[Items listed in a dataset]
+ + + + + + +
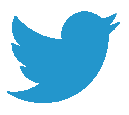
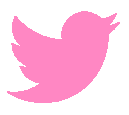
back to pink

diff --git a/css/main.css b/css/main.css
@@ -131,7 +131,7 @@ textarea {
     margin-right: 15%;
     padding-top: 200px;
     width: 40%;
-    color: #2396CC;
+    color: #ff87c3;
 }
 
 .intro-text {
@@ -139,7 +139,7 @@ textarea {
     float: right;
     margin-right: 15%;
     width: 40%;
-    color: #2396CC;
+    color: #ff87c3;
 }
 
 .cover__icon {
@@ -285,7 +285,7 @@ a:visited {
 .contact-text {
     width: 40%;
     padding-top: 200px;
-    color: #2396CC;
+    color: #ff87c3;
     float: right;
     margin-right: 15%;
 }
+ + + + + + +
> [TASK ITEM]: From the entries above, extract each line containing "textarea".

> [OUTPUT OF THE EXERCISE]:
@@ -131,7 +131,7 @@ textarea {
@@ -139,7 +139,7 @@ textarea {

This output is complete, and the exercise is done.